“We just loved to play, and Jenny played through a lot of injuries people didn’t know about. She was pretty tough,” said Thorne, who played basketball and two seasons of softball at Cleveland State University and is now vice president at Northpointe Engineering & Surveying in Indianapolis.
“Jenny was the ultimate teammate. Unselfish,” Thorne said. “You put her in another program, and she probably averages 10 of 15 more points a game. She didn’t care about that. All she cared about was winning.”
Martin narrowed her list of potential college destinations to two, Miami of Ohio and Boston College, when she heeded the words of former Center Grove volleyball coach Deb McClurg.
“She said, ‘If you were to get a season-ending injury the first day of school, would you still want to go to that school?’” said Martin, who chose Miami for geographical reasons as much as anything, as Oxford, Ohio, is 82 miles east of Greenwood.

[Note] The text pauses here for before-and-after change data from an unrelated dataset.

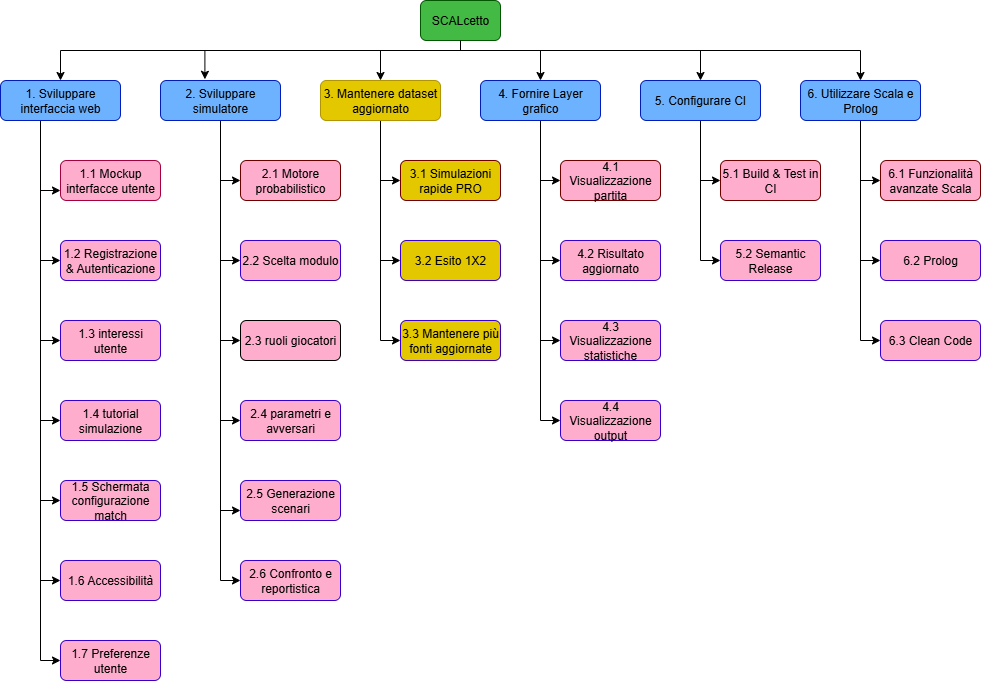
This is docs/resources/RBS.png from TommasoBrini/PM-SCALcetto, a draw.io export, as it was before one commit. Source tidied: cells renumbered, new cells last; positions are measured from the earlier drawing's top-left corner, leaving out a move shared by most shapes.
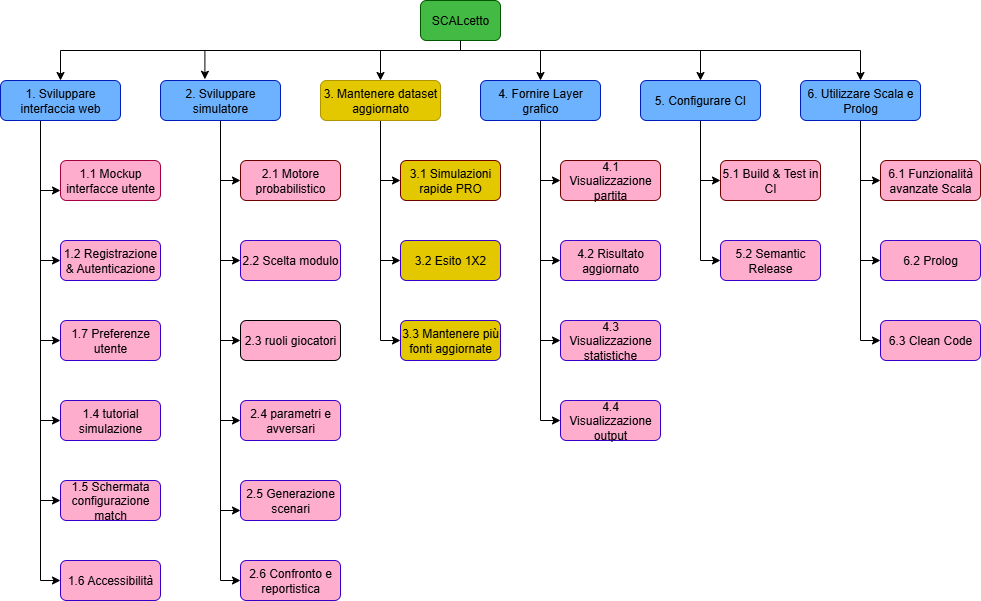
Later version of the same file.

Diff of the diagram source:
```diff
@@ -87,13 +87,6 @@
         </Array>
       </mxGeometry>
     </mxCell>
-    <mxCell id="14" style="edgeStyle=orthogonalEdgeStyle;rounded=0;jettySize=auto;html=1;entryX=0;entryY=0.5;entryDx=0;entryDy=0;" parent="1" edge="1" source="15" target="49">
-      <mxGeometry relative="1" as="geometry">
-        <Array as="points">
-          <mxPoint x="40" y="660" />
-        </Array>
-      </mxGeometry>
-    </mxCell>
     <mxCell id="15" value="&lt;font style=&quot;color: light-dark(rgb(0, 0, 0), rgb(0, 0, 0));&quot;&gt;1. Sviluppare interfaccia web&lt;/font&gt;" style="rounded=1;whiteSpace=wrap;html=1;fillColor=light-dark(#6DB2FF,#6DB2FF);fontColor=#ffffff;strokeColor=#001DBC;" parent="1" vertex="1">
       <mxGeometry y="80" width="120" height="40" as="geometry" />
     </mxCell>
@@ -205,9 +198,6 @@
     <mxCell id="48" value="&lt;span&gt;&lt;font style=&quot;color: light-dark(rgb(0, 0, 0), rgb(0, 0, 0));&quot;&gt;2.1 Motore probabilistico&lt;/font&gt;&lt;/span&gt;" style="rounded=1;whiteSpace=wrap;html=1;fillColor=light-dark(#FFADCD,#FFADCD);fontColor=#ffffff;strokeColor=#6F0000;" parent="1" vertex="1">
       <mxGeometry x="240" y="160" width="100" height="40" as="geometry" />
     </mxCell>
-    <mxCell id="49" value="&lt;span&gt;&lt;font style=&quot;color: light-dark(rgb(0, 0, 0), rgb(0, 0, 0));&quot;&gt;1.7 Preferenze utente&lt;/font&gt;&lt;/span&gt;" style="rounded=1;whiteSpace=wrap;html=1;fillColor=light-dark(#FFADCD,#FFADCD);fontColor=#ffffff;strokeColor=#3700CC;" parent="1" vertex="1">
-      <mxGeometry x="60" y="640" width="100" height="40" as="geometry" />
-    </mxCell>
     <mxCell id="50" value="&lt;span&gt;&lt;font style=&quot;color: light-dark(rgb(0, 0, 0), rgb(0, 0, 0));&quot;&gt;1.6 Accessibilità&lt;/font&gt;&lt;/span&gt;" style="rounded=1;whiteSpace=wrap;html=1;fillColor=light-dark(#FFADCD,#FFADCD);fontColor=#ffffff;strokeColor=#3700CC;" parent="1" vertex="1">
       <mxGeometry x="60" y="560" width="100" height="40" as="geometry" />
     </mxCell>
@@ -217,7 +207,7 @@
     <mxCell id="52" value="&lt;span&gt;&lt;font style=&quot;color: light-dark(rgb(0, 0, 0), rgb(0, 0, 0));&quot;&gt;1.4 tutorial simulazione&lt;/font&gt;&lt;/span&gt;" style="rounded=1;whiteSpace=wrap;html=1;fillColor=light-dark(#FFADCD,#FFADCD);fontColor=#ffffff;strokeColor=#3700CC;" parent="1" vertex="1">
       <mxGeometry x="60" y="400" width="100" height="40" as="geometry" />
     </mxCell>
-    <mxCell id="53" value="&lt;span&gt;&lt;font style=&quot;color: light-dark(rgb(0, 0, 0), rgb(0, 0, 0));&quot;&gt;1.3 interessi utente&lt;/font&gt;&lt;/span&gt;" style="rounded=1;whiteSpace=wrap;html=1;fillColor=light-dark(#FFADCD,#FFADCD);fontColor=#ffffff;strokeColor=#3700CC;" parent="1" vertex="1">
+    <mxCell id="53" value="&lt;span&gt;&lt;font style=&quot;color: light-dark(rgb(0, 0, 0), rgb(0, 0, 0));&quot;&gt;1.7 Preferenze utente&lt;/font&gt;&lt;/span&gt;" style="rounded=1;whiteSpace=wrap;html=1;fillColor=light-dark(#FFADCD,#FFADCD);fontColor=#ffffff;strokeColor=#3700CC;" parent="1" vertex="1">
       <mxGeometry x="60" y="320" width="100" height="40" as="geometry" />
     </mxCell>
     <mxCell id="54" value="&lt;span&gt;&lt;font style=&quot;color: light-dark(rgb(0, 0, 0), rgb(0, 0, 0));&quot;&gt;1.1 Mockup interfacce utente&lt;/font&gt;&lt;/span&gt;" style="rounded=1;whiteSpace=wrap;html=1;fillColor=light-dark(#FFADCD,#FFADCD);fontColor=#ffffff;strokeColor=#A50040;" parent="1" vertex="1">
```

“My parents never missed a home game. They were great,” Martin said. “Looking back it’s so awesome they made it to almost every college game I played.”
As Miami senior in 2000-01, Martin finished as the team’s third-leading scorer (8.2 ppg) while adding 1.8 rebounds and 1.5 assists. The Red Hawks finished 18-11 overall and 11-3 in the Mid-American Conference standings.
Four of the best performances Martin enjoyed at Miami occurred early in her senior season when she scored 23 in an 83-68 victory at Butler, 20 in a home win against Akron and 14 apiece in road losses to Kent State and Northern Illinois.
On the road again
Though her Center Grove athletics legacy focuses more on basketball, Martin lettered four years in track and field for then-coach Carol Tumey. Martin specialized in the 400-meter relay and long jump to finish her career with eight varsity letters.
“Sometimes it seems like it was forever ago, and sometimes it doesn’t,” Martin said of her high school days.
Martin in her own mind achieved perfect timing when it came to her role in Center Grove’s ever-expanding girls basketball history.
Graduating the year she did allowed Martin, who remains somewhat awed by the standing-room-only crowd inside 7,100-seat Southport Fieldhouse for the semistate her senior season, to never have to play for the Trojans as a Class 4A entity.
“I’m actually glad I missed it,” she said of class basketball. “The crowds aren’t the same. ... The nostalgia left when the single-class system left.”
Her calendar now a flurry of road dates, Martin is on the road often as she attempts to demonstrate to physicians the benefits of Boston Scientific’s version of catheters, ultrasound imaging equipment, etc.
“My job is a lot more clinical. More hands-on and walking them through,” said Martin, whose job also requires her to attend quarterly training in order to keep up with the fast-changing medical supplies field.
“In this career you kind of take it day-by-day. I do love my job, and I’ve got two nephews and a niece I get to hang out with when I’m home. They’re so much fun.”
Regarding the constant use of her automobile, Martin insists a solution is well within her reach.
“Thank goodness for satellite radio,” she said, laughing.